Unlike buying from a retailer selling online or using a platform such as Amazon, if you are buying used or nearly new goods from a private seller online you have no legal rights relating to the quality of goods and the goods must only be as described.
You may get lucky with an understanding seller but often the logistics of returning an item may not be worth the hassle. ‘Buyer Beware’ is our advice when purchasing via this method. To find out more about reporting an issue on Facebook Marketplace or Gumtree check out the information on BogusBuster.
Other issues that could pop up….
If you’re a regular on social media like Facebook and Instagram, you will be familiar with pop- up sponsored ads up for all kinds of unusual and clever products. The links on these sites will take you to an independent website so it’s wise to be careful before buying or even better, send the link to the Bogus Buster handy URL checker if you’re unsure. Buster is a dab hand at sniffing out dodgy sites and keeping consumers safe. Always check the returns policy before buying and ensure you are buying goods from an SSL protected website – in the browser bar of the website look for the padlock icon.
If you receive goods that you suspect are counterfeit, it’s important to report this immediately. It is never advised to take a chance with these items as they could bring huge safety dangers. Counterfeit products such as make up, perfume, electrical items and toys do not go through rigorous testing and can contain dangerous ingredients – it’s just not worth the risk.

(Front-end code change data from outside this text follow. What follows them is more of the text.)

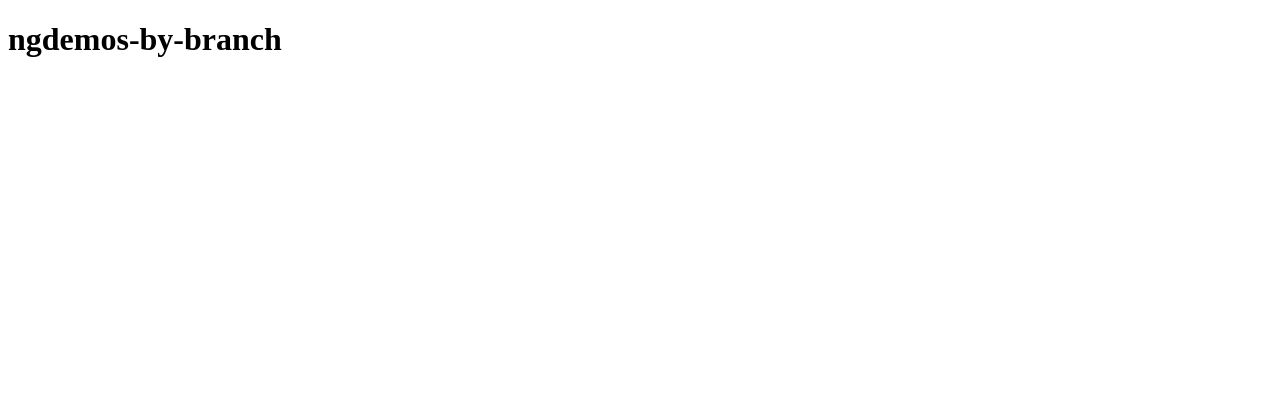
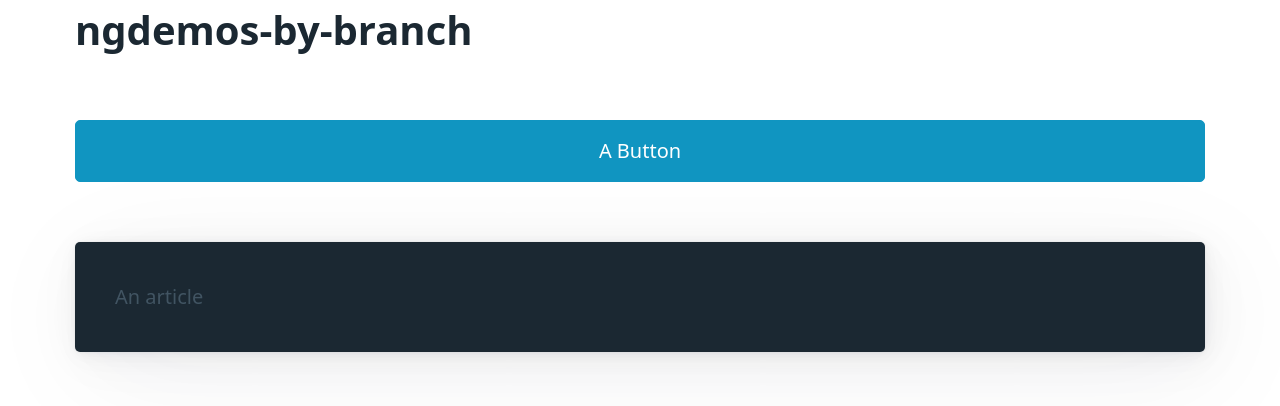
Before and after one commit to svene/ngdemos-by-branch, an Angular app: page / in a window 1280 px wide. Shown: the top 406 px of the page. Built offline with nearby package versions, Linux system fonts and the light colour scheme.

Commit message:
picocss-setup

```diff
--- a/package.json
+++ b/package.json
@@ -20,7 +20,8 @@
     "@angular/router": "^16.1.0",
     "rxjs": "~7.8.0",
     "tslib": "^2.3.0",
-    "zone.js": "~0.13.0"
+    "zone.js": "~0.13.0",
+    "@picocss/pico": "~1.5.10"
   },
   "devDependencies": {
     "@angular-devkit/build-angular": "^16.1.4",
--- a/src/app/app.component.ts
+++ b/src/app/app.component.ts
@@ -4,10 +4,21 @@ import { Component } from '@angular/core';
   selector: 'app-root',
   standalone: true,
   template: `
+    <main class="container">
       <h1>{{title}}</h1>
+      <div class="grid">
+        <div><button class="app-button" type="button">A Button</button></div>
+      </div>
+
+      <article class="black-background">An article</article>
+    </main>
+
   `,
   styles: [
     `
+      .black-background {
+        background-color: var(--h1-color);
+      }
     `
   ],
 })
--- a/src/styles.scss
+++ b/src/styles.scss
@@ -1 +1,3 @@
 /* You can add global styles to this file, and also import other style files */
+@import "@picocss/pico/css/pico.min.css";
+//<link rel="stylesheet" href="css/pico.min.css">
```
Also changed, not shown: 1 other file (tests, documents, lock files or other folders).
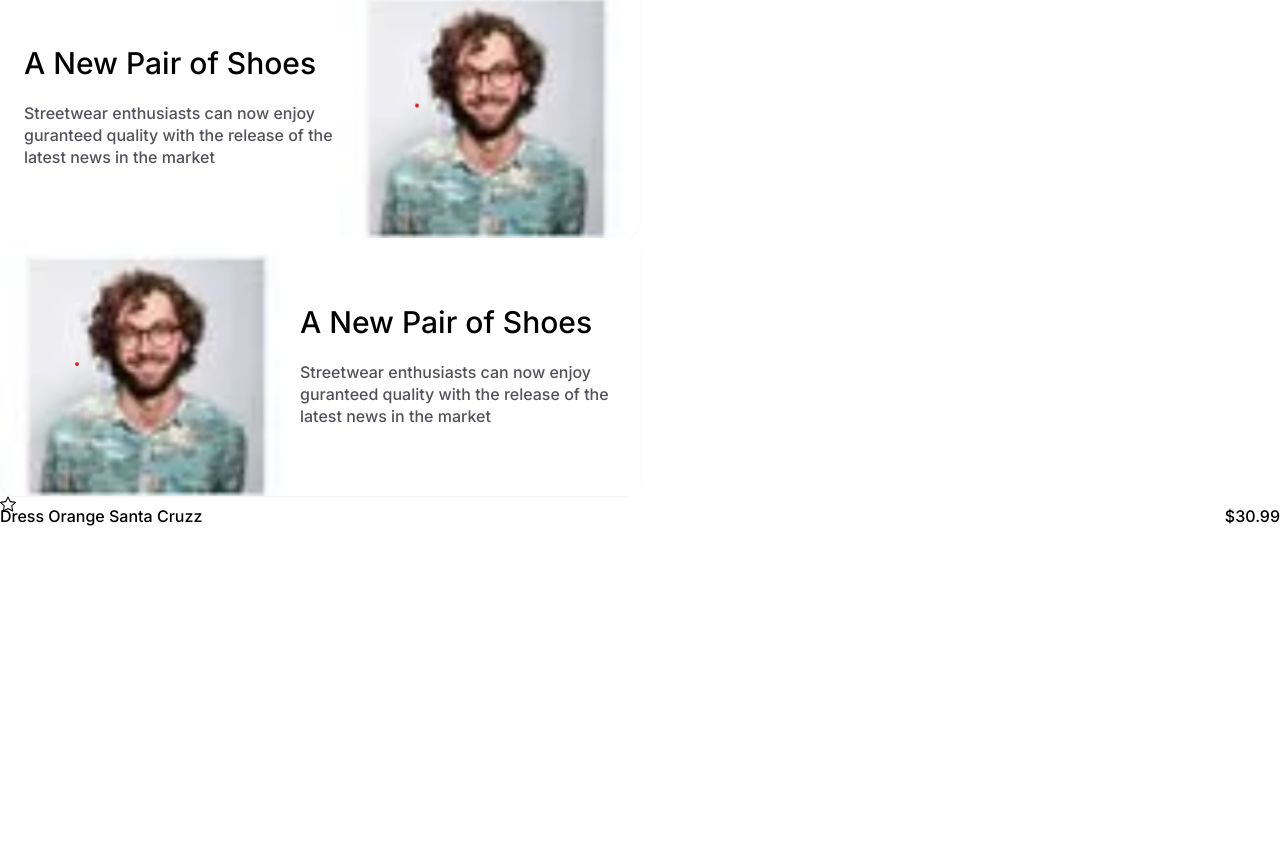
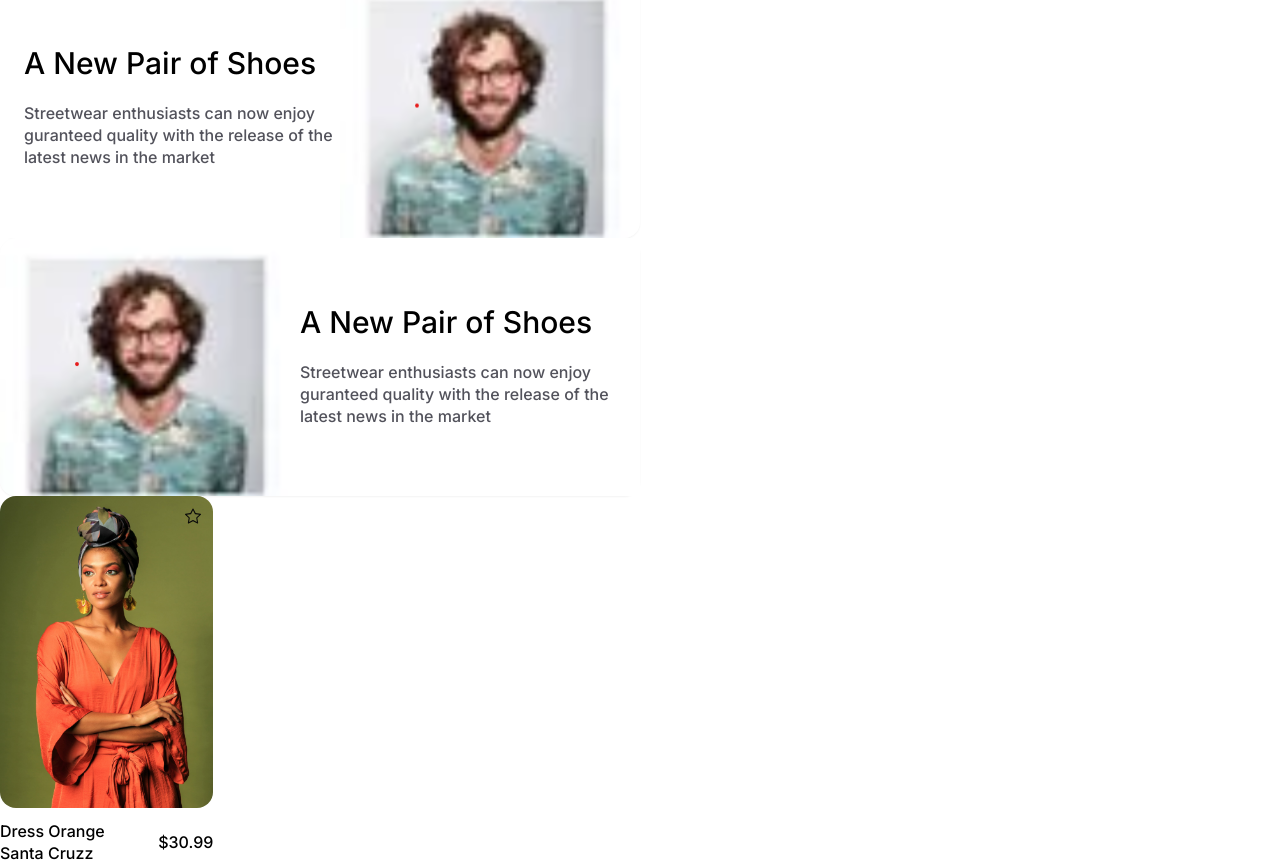
Before and after one commit to mmesomasaint/tempillar, a Next.js app: page /theme/e-fashion-store in a window 1280 px wide. Shown: the part 1357-2221 px from the top of the page. Before the commit the page ends 1883 px from the top, so only its background shows below. Built offline with nearby package versions, Linux system fonts and the light colour scheme.

Commit message:
Fix: Adjust the product card

```diff
--- a/app/theme/e-fashion-store/pack/components/card/product.tsx
+++ b/app/theme/e-fashion-store/pack/components/card/product.tsx
@@ -16,13 +16,13 @@ export default function ProductCard({
   className,
 }: ProductCardProps) {
   return (
-    <div className={`flex flex-col gap-3 w-full ${className}`}>
+    <div className={`flex flex-col gap-3 w-1/6 h-[23rem] ${className}`}>
       <div className='relative grow w-full'>
         <Image src={src} fill alt='product image' className='rounded-2xl' />
-        <BsStar className='absolute z-20 text-base text-fashion-store-sec' />
+        <BsStar className='absolute right-3 top-3 z-20 text-base text-fashion-store-sec' />
       </div>
       <div className='flex justify-between items-center gap-10'>
-        <TextXSmall>{title}</TextXSmall>
+        <TextXSmall copy>{title}</TextXSmall>
         <TextXSmall>{`$${price.toString()}`}</TextXSmall>
       </div>
     </div>
```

Every selling platform should have a mechanism to handle counterfeit products and should take these matters seriously. We also recommend taking up the issue with the seller directly and take photos of all the packaging and paperwork linked to this purchase.
Postage and delivery fee refunds

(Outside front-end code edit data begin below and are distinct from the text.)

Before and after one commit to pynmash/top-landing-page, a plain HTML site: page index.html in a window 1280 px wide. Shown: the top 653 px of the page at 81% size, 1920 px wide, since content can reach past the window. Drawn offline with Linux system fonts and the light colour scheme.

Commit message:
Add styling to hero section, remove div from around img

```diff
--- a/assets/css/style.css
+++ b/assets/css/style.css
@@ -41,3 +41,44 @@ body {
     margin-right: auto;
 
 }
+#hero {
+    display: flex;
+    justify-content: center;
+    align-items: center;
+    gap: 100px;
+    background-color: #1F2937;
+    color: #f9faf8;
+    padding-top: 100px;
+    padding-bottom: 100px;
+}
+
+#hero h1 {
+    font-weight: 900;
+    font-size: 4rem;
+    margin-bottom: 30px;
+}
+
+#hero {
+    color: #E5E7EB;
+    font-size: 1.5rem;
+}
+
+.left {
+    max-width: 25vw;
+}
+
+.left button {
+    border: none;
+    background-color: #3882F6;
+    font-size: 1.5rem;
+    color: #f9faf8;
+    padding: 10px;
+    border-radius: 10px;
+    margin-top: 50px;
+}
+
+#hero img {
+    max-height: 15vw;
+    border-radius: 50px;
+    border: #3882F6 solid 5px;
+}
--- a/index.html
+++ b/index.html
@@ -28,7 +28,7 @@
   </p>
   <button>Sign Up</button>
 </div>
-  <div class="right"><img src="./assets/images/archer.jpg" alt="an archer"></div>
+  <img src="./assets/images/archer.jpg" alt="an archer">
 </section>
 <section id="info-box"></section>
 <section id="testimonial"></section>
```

This may vary depending on the situation, usually if you have changed your mind about your order then you normally will have to pay for the return of the item. Some online retailers will include free return labels or charge for these at the time of purchase. If the item is faulty you should not have to pay for the delivery costs to return the item and in some cases the seller may arrange for the pick-up. If you’ve paid extra for special delivery or delivery at a designated day or slot and the goods are delayed you should be able to claim this extra cost, as the retailer did not meet this obligation.
Once the item has been returned to the seller under the Consumer Rights Act you should receive your refund including the initial postage costs within 14 days. Always contact the retailer immediately of your intention to return the item or if there is an issue within 14 days. Should you have to cover the costs to return the item, it’s wise to keep any proof of postage and copies of your correspondence with the company.
Pay a safe way
If possible, pay for your goods with your credit card, debit card or using the PayPal Goods and Services option. It’s important to note, you will not be covered by any buyer protection if you pay for goods via Friends and Families on PayPal. Using these methods to pay for goods gives you extra protection if there is an issue or if your goods do not arrive for some reason.
Stay safe when shopping online. BogusBuster has great resources to help you shop safely online and avoid scams, plus our handy free handy URL checker.
Bella loves nothing better to get her friends organised and essentially keeps everybody in line for Buster. Bella also curates the blog. She loves belly rubs and getting snug under a nice warm duvet.